AIM OF THE EXERCISE —
Tell me, please, how many lines in the records below include the word "OpenSubstate". Give no more than the number.

Saved data entries
══════════════════════════════

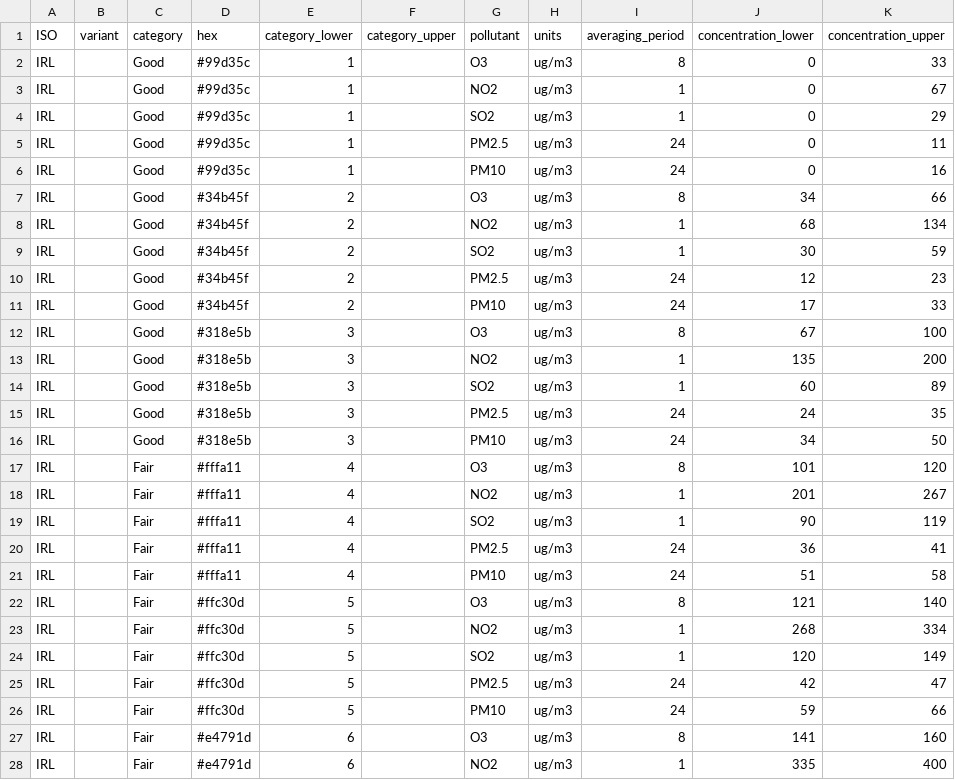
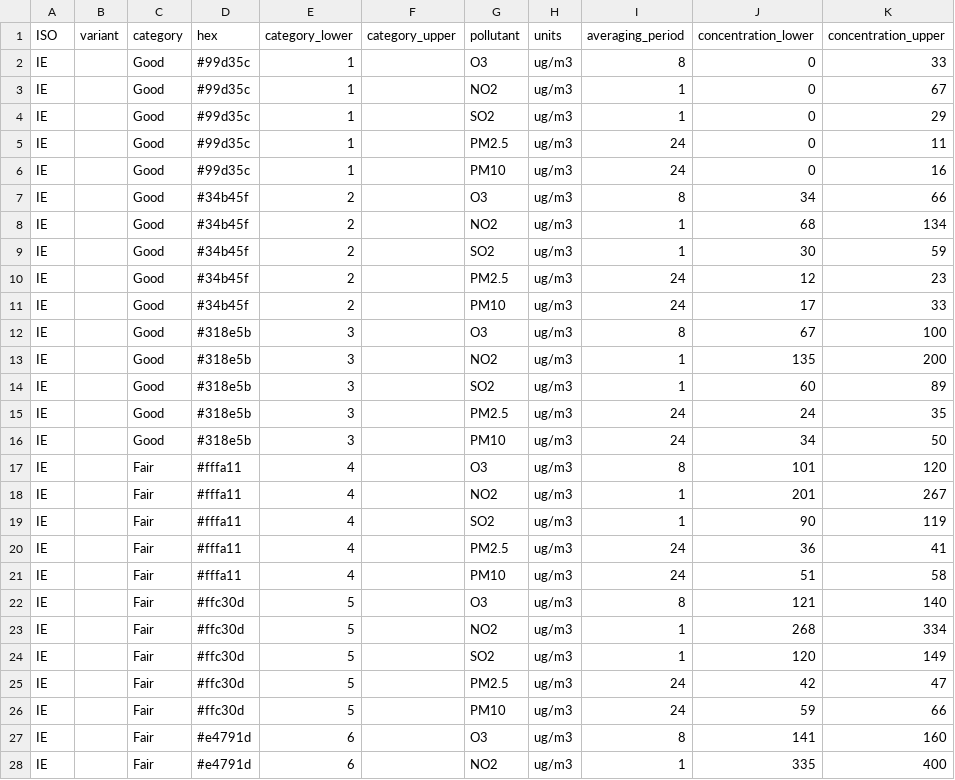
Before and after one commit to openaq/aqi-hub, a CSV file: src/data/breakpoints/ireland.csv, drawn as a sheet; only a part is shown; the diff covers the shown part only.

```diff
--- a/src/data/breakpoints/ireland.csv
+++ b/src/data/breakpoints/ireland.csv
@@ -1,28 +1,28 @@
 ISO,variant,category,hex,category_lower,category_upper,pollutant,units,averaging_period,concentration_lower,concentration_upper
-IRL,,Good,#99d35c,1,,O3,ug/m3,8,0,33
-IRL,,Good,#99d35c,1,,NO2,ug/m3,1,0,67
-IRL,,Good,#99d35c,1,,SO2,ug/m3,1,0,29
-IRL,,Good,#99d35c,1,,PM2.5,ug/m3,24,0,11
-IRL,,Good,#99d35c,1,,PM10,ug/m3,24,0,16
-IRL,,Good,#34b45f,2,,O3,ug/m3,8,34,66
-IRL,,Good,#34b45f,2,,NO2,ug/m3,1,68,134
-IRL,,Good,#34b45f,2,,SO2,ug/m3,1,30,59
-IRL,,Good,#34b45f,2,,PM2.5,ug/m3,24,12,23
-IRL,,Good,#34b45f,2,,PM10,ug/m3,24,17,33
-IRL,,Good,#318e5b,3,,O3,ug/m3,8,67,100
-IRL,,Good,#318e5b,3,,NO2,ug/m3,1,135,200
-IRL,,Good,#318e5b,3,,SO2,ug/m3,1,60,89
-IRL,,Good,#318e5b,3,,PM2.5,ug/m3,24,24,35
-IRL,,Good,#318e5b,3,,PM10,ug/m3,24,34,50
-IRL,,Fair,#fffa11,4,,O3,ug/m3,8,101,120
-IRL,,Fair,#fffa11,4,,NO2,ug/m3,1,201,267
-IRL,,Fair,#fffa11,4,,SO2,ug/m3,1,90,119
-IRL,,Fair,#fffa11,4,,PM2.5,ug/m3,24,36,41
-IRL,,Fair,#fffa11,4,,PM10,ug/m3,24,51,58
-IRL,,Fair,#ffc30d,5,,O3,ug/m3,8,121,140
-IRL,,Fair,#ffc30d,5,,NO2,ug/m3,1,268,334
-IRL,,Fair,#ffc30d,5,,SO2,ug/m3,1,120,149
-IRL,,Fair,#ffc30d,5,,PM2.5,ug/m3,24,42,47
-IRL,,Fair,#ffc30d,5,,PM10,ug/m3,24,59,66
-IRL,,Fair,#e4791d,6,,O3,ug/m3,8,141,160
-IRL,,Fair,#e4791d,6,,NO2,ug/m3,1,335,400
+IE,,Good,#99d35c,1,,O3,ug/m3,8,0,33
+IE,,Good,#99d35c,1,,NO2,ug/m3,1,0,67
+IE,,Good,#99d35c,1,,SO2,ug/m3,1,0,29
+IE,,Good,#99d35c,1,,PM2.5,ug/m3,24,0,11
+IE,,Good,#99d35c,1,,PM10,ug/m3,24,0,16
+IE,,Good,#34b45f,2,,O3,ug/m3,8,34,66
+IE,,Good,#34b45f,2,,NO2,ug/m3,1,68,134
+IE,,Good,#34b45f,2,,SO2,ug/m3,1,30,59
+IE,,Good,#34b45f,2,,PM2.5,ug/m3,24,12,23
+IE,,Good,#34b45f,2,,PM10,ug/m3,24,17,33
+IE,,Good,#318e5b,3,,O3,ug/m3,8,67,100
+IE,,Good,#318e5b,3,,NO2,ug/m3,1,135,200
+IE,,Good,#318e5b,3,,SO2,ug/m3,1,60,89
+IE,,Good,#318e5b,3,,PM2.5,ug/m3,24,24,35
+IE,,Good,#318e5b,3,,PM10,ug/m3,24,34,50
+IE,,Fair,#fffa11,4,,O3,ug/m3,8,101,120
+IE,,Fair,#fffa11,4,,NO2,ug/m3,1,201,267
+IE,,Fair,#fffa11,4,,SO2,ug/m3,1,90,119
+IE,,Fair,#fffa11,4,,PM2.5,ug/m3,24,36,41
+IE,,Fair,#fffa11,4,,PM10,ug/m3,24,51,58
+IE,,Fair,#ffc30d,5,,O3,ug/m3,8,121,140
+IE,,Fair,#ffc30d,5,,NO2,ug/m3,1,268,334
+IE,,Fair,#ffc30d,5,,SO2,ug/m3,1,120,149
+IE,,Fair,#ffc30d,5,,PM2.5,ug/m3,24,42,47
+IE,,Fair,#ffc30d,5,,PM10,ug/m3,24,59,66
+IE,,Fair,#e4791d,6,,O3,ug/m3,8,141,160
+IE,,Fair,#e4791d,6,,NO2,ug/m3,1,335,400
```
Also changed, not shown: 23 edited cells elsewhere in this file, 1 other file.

══════════════════════════════

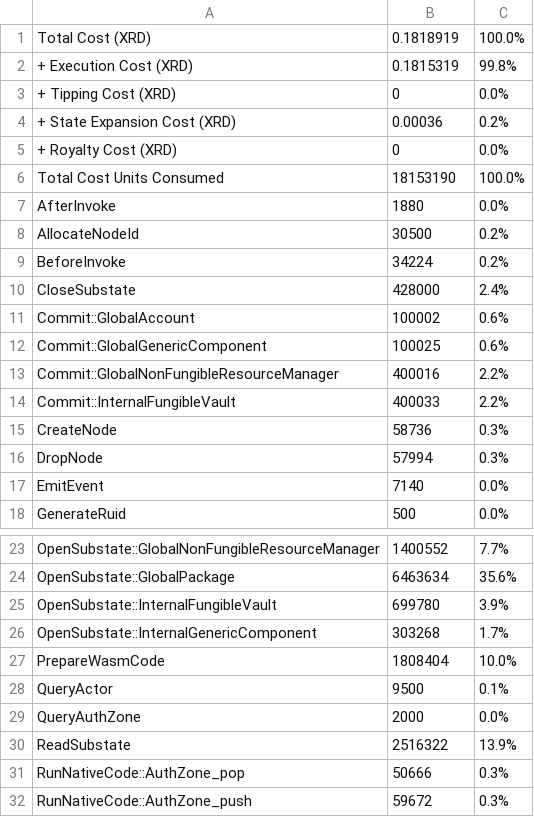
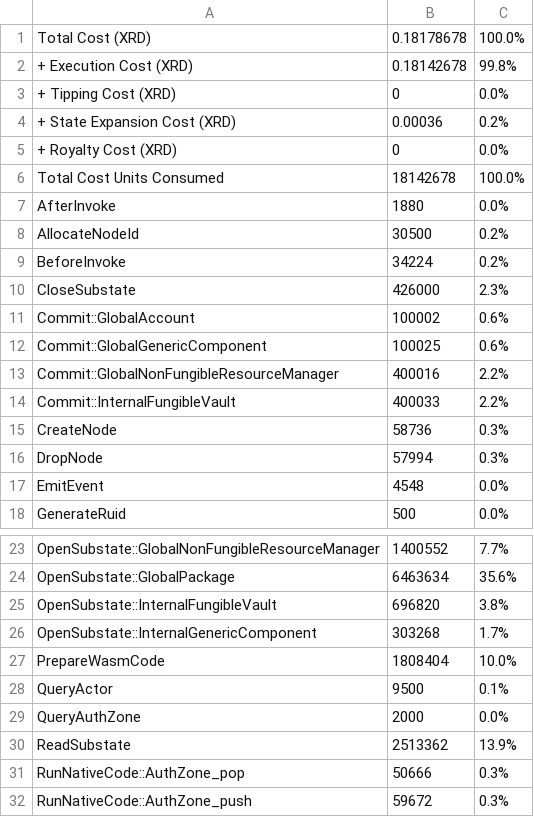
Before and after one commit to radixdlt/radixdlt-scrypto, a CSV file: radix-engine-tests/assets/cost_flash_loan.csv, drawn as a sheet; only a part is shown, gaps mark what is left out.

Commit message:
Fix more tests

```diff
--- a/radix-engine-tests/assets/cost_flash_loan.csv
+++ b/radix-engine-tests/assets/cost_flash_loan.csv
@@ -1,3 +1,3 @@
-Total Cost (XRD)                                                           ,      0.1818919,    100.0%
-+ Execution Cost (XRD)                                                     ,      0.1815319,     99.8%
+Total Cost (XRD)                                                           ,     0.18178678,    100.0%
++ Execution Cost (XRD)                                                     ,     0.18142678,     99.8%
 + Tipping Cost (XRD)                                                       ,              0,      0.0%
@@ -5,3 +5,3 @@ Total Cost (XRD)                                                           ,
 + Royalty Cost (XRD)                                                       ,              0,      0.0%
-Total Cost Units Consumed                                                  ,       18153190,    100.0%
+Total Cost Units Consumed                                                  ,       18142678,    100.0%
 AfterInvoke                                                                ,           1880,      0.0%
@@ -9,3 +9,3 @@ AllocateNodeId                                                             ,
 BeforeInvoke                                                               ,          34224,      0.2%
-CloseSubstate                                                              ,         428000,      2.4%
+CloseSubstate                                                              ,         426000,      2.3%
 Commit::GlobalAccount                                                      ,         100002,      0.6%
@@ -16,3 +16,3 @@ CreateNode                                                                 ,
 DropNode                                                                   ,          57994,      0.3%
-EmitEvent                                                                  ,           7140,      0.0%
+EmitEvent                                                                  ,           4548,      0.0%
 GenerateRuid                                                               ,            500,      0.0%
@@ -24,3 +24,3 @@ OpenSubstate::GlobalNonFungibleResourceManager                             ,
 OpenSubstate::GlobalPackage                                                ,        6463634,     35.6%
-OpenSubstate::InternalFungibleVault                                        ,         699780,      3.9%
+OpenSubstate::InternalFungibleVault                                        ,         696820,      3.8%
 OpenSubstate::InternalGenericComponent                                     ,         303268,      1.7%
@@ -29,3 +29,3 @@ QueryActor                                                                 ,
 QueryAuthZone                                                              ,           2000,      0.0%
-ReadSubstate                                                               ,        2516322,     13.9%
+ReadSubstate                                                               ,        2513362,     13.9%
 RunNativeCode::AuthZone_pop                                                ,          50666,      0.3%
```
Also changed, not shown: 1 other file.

══════════════════════════════

EXERCISE RESPONSE —
5